In a world where we’re all trying to be a little more environmentally-conscious, these seven Caribbean destinations are doing their part in keeping themselves as clean as can be. So, if you’re dreaming of white sand beaches and crystal-clear water, here’s where you’ll find the cleanest beaches in the Caribbean.
The Bahamas rank highest in the world out of all the Caribbean nations on the Ocean Prime Index, with its 84-point score coming in at 11th. Explore its untouched Out Islands for an even more pristine landscape.
Antigua and Barbuda
The two-island nation is positioned where the Atlantic meets the Caribbean, so its ecosystem is incredibly unique with reef-lined beaches and rainforests. Its beaches are among the purest in the Caribbean, with an overall Ocean Prime Index of 80 and rated 27th in the world.
Aruba’s waters come in 31st in the world with an Ocean Prime Index of 79. Its biodiversity and protected coastline help Aruba rank among the best countries to visit for its beaches in the Caribbean.
Turks and Caicos Islands
Turks and Caicos’ Grace Bay consistently ranks as one of the top beaches in the world, so it’s no surprise that the country has some of the cleanest and most enjoyable beaches in the Caribbean. The islands come in at 35th in the world, with an overall Ocean Prime Index of 79.
This Caribbean island is among the least-visited, which means fewer tourists to pollute its beaches.
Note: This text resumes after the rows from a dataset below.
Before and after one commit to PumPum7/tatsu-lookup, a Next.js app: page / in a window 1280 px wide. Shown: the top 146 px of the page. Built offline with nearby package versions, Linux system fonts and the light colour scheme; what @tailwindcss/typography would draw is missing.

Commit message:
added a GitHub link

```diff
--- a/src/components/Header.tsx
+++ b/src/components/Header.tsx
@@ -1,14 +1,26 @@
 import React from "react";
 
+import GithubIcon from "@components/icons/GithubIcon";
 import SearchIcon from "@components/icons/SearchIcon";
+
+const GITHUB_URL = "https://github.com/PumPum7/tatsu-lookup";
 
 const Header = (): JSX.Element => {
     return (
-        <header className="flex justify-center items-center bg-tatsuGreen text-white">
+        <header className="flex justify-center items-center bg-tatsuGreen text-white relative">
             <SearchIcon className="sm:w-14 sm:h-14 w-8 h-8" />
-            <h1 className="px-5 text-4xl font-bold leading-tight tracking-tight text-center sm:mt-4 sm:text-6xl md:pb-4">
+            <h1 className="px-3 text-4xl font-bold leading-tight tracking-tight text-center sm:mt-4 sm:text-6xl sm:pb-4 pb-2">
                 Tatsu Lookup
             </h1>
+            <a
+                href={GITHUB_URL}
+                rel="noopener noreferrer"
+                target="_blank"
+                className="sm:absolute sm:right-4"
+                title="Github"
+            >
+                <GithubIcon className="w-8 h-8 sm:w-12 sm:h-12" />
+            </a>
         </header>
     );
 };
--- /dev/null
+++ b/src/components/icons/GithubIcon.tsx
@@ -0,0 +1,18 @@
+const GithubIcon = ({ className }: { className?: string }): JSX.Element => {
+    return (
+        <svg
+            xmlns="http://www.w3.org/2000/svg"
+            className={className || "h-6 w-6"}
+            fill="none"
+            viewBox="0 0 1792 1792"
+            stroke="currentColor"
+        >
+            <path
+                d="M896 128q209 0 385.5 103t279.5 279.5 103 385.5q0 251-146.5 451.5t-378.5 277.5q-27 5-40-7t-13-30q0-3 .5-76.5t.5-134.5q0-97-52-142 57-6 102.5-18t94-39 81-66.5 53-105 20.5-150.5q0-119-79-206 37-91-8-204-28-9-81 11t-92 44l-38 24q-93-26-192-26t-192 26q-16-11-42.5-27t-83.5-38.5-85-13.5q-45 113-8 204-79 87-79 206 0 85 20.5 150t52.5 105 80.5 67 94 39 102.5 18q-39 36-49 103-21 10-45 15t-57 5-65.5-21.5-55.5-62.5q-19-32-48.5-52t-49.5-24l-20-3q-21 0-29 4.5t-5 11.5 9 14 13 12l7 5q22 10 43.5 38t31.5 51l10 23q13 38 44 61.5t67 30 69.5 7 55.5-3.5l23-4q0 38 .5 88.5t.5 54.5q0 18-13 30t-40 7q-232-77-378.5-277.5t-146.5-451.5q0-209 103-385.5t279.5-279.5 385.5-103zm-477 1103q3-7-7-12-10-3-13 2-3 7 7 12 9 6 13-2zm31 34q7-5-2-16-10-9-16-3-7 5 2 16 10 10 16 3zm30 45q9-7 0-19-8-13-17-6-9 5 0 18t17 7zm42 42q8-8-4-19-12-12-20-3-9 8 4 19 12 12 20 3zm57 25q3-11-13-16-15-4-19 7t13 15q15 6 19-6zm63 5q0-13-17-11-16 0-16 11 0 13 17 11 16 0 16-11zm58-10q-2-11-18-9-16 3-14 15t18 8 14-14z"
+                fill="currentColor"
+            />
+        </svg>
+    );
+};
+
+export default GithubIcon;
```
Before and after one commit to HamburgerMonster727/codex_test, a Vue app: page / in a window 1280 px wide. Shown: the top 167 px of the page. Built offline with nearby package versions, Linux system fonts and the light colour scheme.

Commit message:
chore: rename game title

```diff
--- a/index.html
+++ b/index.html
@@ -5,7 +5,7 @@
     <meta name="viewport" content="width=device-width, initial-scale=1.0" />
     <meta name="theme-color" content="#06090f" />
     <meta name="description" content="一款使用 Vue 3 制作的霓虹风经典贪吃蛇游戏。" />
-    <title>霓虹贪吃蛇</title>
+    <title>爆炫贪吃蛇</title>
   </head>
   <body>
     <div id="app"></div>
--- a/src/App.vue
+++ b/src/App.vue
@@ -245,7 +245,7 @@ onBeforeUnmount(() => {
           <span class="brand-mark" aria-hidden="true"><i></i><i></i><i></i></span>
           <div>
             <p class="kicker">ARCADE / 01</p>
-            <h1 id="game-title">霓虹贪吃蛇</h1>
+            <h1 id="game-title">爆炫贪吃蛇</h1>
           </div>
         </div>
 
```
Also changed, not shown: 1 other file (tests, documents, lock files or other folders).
It’s known as the “Unspoiled Queen” of the Caribbean and its overall index score is 73, ranking 60th in the world on the Ocean Prime Index.
It’s no wonder why Blue Curacao liqueur uses the country’s beaches for its color inspiration. Get Going ranks Curacao’s beaches as 11th in the world, and the country has an overall Ocean Prime Index of 73, ranking 61st in the world.
Isla Mujeres, Mexico
While the country of Mexico doesn’t place very high on the Ocean Prime Index (166th, with an index of 67), Get Going’s study positions Isla Mujeres as 15th in the world for its underwater experience, and as one of the best places to swim with whale sharks during their peak season. Located off the coast of tourist-filled Cancun, the island feels thousands of miles away.